TASK PROMPT: Whenever a line in the data holds the string "then", pull that line out.
══════════
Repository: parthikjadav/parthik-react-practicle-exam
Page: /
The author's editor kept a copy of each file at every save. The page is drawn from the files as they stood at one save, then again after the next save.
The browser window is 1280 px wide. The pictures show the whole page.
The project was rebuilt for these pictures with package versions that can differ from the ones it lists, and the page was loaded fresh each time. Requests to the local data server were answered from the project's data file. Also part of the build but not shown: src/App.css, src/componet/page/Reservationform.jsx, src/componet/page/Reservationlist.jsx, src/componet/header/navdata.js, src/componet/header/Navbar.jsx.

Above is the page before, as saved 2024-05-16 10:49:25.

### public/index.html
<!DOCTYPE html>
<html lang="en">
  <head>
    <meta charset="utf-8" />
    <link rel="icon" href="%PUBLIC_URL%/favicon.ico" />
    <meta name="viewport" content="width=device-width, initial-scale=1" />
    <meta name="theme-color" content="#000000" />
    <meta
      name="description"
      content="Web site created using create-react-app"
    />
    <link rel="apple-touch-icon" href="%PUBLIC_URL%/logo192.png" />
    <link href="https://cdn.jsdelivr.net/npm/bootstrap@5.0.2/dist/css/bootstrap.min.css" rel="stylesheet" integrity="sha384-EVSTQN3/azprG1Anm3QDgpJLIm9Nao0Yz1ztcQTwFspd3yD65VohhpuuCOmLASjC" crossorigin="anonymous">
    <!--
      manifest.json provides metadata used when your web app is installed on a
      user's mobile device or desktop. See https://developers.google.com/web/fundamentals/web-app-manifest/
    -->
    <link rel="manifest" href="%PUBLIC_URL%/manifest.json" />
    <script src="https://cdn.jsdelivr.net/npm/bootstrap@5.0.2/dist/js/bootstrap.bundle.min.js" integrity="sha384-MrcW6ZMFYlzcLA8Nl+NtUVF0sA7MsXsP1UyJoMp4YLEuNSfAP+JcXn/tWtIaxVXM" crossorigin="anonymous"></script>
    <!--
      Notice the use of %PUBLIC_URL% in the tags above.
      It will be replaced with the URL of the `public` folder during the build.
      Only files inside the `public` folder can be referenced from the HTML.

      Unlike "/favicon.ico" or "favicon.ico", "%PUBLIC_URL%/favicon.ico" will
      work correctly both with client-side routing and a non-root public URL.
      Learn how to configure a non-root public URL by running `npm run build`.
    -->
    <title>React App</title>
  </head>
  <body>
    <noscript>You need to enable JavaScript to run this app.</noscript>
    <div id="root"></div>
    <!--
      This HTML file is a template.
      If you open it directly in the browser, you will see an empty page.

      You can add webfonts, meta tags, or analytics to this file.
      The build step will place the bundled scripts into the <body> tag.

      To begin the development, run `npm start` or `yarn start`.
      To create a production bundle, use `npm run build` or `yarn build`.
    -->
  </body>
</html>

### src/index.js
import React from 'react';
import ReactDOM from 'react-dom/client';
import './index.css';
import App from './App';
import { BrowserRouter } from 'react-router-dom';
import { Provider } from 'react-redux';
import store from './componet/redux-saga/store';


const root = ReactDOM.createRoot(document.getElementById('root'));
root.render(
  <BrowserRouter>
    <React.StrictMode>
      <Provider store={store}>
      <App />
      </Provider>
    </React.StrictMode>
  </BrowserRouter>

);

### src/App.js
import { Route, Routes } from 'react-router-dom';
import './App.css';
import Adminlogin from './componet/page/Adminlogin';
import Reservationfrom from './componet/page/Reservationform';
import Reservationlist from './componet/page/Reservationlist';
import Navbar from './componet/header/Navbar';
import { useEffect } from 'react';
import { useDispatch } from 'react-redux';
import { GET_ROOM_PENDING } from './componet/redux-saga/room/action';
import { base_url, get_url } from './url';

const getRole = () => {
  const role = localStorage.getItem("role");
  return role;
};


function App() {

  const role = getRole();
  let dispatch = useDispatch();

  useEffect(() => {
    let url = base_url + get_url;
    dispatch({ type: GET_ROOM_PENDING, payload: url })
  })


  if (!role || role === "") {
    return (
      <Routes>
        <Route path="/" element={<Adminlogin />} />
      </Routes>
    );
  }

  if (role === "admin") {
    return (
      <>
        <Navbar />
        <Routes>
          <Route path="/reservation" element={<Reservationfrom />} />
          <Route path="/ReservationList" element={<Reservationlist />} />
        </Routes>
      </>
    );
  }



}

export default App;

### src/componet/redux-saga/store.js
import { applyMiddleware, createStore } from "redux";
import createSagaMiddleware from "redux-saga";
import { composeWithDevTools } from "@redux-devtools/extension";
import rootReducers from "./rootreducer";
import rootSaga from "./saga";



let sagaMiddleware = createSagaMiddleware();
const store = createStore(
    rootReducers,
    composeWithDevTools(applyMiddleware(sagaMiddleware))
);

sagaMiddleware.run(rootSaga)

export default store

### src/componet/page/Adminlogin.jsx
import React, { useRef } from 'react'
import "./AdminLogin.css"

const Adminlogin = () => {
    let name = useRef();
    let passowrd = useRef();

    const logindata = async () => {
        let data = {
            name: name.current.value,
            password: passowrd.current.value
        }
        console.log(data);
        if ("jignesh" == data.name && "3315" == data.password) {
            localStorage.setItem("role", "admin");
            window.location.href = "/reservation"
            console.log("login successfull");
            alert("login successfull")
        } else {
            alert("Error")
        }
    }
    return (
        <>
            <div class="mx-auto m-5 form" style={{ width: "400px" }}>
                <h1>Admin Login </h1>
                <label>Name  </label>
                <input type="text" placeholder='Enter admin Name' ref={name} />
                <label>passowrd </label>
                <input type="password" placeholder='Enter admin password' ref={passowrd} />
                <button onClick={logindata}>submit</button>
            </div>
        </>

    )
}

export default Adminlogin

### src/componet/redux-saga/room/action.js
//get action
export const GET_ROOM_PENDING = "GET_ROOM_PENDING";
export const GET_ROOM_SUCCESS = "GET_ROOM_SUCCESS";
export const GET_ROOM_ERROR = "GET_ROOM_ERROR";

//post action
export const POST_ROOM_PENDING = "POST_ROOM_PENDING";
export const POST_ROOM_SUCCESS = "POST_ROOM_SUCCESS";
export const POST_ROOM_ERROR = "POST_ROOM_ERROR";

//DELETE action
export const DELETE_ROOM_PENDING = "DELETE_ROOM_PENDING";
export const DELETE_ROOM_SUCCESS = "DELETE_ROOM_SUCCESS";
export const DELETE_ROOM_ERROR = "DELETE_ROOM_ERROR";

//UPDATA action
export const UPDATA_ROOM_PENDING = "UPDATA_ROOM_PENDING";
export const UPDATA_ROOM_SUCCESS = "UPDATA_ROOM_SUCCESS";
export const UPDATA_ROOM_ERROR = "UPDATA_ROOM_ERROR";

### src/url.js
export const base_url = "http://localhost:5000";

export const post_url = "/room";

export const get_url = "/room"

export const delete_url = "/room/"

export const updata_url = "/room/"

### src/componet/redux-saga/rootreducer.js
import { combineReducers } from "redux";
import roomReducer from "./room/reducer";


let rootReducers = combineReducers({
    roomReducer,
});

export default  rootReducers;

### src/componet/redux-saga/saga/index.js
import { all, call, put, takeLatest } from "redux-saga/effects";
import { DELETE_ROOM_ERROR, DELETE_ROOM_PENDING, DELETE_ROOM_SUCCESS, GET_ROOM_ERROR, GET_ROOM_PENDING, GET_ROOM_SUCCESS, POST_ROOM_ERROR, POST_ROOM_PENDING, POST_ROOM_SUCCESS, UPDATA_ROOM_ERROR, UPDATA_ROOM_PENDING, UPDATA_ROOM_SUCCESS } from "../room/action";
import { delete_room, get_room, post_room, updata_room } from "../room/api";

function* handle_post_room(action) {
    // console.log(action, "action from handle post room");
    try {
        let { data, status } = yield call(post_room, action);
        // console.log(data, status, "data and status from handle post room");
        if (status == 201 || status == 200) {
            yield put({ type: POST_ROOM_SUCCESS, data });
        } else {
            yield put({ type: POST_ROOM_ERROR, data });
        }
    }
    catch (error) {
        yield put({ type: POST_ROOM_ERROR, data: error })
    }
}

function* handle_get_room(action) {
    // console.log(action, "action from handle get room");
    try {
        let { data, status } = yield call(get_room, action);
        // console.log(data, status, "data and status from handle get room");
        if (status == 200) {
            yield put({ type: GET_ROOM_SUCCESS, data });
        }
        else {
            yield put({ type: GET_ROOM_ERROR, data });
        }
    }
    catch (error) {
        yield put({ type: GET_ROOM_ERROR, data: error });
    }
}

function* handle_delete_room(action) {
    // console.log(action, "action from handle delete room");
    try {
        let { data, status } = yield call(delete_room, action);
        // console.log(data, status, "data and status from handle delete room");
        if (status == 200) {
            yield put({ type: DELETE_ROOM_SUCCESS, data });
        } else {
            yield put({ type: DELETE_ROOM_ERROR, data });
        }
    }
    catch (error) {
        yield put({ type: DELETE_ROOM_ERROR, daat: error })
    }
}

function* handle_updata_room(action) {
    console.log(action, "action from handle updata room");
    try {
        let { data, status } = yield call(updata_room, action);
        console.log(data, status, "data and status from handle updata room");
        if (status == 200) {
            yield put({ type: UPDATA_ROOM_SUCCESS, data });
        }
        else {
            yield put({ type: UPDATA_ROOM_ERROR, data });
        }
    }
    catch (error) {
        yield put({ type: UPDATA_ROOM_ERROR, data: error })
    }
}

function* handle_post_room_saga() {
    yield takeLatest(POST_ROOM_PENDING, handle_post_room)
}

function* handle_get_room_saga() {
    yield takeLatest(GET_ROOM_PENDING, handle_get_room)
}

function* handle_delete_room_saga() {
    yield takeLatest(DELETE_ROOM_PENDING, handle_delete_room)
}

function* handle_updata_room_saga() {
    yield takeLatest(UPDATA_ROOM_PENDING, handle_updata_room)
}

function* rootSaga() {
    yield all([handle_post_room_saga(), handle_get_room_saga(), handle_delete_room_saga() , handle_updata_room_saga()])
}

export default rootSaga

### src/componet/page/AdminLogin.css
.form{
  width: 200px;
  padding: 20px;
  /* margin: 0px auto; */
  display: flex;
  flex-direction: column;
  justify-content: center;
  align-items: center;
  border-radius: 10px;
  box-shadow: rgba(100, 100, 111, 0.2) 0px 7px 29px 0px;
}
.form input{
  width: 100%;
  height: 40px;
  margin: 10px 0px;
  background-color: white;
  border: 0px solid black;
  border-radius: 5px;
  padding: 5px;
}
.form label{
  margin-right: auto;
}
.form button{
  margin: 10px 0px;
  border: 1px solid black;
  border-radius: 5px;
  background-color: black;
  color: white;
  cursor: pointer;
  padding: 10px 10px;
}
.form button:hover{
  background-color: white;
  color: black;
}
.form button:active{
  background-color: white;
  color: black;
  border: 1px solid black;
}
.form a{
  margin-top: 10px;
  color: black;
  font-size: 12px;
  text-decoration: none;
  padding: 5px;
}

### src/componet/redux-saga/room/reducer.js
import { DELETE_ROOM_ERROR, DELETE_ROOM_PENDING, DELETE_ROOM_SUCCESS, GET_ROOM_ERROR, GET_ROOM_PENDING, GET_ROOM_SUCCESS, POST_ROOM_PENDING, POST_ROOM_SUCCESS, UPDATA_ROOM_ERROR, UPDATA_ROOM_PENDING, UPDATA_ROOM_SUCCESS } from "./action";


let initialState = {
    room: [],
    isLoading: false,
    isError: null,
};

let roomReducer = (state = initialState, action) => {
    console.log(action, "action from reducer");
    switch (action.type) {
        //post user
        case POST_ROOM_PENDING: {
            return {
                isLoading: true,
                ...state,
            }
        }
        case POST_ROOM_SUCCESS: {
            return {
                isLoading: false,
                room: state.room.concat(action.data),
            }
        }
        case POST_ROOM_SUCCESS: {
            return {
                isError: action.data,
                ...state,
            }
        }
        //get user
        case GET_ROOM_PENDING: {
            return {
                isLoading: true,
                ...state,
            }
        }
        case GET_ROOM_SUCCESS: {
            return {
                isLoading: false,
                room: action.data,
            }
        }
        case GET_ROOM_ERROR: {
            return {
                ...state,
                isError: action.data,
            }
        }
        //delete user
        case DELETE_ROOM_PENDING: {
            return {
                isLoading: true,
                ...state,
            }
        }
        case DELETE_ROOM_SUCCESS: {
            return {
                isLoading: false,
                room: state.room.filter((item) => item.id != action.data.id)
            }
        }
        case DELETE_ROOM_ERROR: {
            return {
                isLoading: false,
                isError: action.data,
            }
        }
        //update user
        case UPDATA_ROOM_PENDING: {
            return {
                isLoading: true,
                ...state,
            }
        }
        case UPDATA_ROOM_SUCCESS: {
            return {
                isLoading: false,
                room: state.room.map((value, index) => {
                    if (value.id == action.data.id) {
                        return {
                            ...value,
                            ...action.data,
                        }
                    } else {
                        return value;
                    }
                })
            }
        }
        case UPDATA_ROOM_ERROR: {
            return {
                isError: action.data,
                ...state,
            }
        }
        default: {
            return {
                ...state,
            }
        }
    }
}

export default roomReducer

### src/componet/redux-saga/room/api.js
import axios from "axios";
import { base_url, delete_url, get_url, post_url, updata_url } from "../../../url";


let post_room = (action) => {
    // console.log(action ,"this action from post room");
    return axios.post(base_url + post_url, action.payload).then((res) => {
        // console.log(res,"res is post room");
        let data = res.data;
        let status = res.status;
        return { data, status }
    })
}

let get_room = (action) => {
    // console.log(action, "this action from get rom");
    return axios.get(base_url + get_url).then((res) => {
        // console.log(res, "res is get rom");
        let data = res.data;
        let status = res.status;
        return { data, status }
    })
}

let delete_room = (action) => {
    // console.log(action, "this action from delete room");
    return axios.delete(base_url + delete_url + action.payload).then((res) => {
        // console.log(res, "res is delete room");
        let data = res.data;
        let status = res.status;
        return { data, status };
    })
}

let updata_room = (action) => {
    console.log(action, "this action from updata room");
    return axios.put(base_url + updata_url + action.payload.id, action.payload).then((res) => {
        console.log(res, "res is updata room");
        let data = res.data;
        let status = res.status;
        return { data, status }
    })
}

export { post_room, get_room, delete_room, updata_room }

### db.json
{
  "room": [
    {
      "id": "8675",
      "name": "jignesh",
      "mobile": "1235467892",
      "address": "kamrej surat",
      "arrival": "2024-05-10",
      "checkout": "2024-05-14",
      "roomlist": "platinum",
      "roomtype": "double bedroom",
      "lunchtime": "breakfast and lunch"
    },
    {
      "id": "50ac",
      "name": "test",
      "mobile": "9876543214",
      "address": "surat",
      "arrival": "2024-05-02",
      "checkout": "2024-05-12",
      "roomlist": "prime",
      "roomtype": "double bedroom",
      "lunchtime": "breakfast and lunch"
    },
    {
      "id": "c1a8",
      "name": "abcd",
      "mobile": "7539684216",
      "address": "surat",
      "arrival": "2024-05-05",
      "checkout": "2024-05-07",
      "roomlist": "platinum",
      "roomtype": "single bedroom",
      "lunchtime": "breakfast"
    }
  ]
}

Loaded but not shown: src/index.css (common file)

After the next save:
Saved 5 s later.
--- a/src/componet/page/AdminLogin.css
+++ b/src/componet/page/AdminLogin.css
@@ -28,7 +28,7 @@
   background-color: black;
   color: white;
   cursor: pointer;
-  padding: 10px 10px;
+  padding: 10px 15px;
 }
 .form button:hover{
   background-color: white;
══════════
ANSWER TO THIS PROBLEM:
The author's editor kept a copy of each file at every save. The page is drawn from the files as they stood at one save, then again after the next save.
    return axios.post(base_url + post_url, action.payload).then((res) => {
    return axios.get(base_url + get_url).then((res) => {
    return axios.delete(base_url + delete_url + action.payload).then((res) => {
    return axios.put(base_url + updata_url + action.payload.id, action.payload).then((res) => {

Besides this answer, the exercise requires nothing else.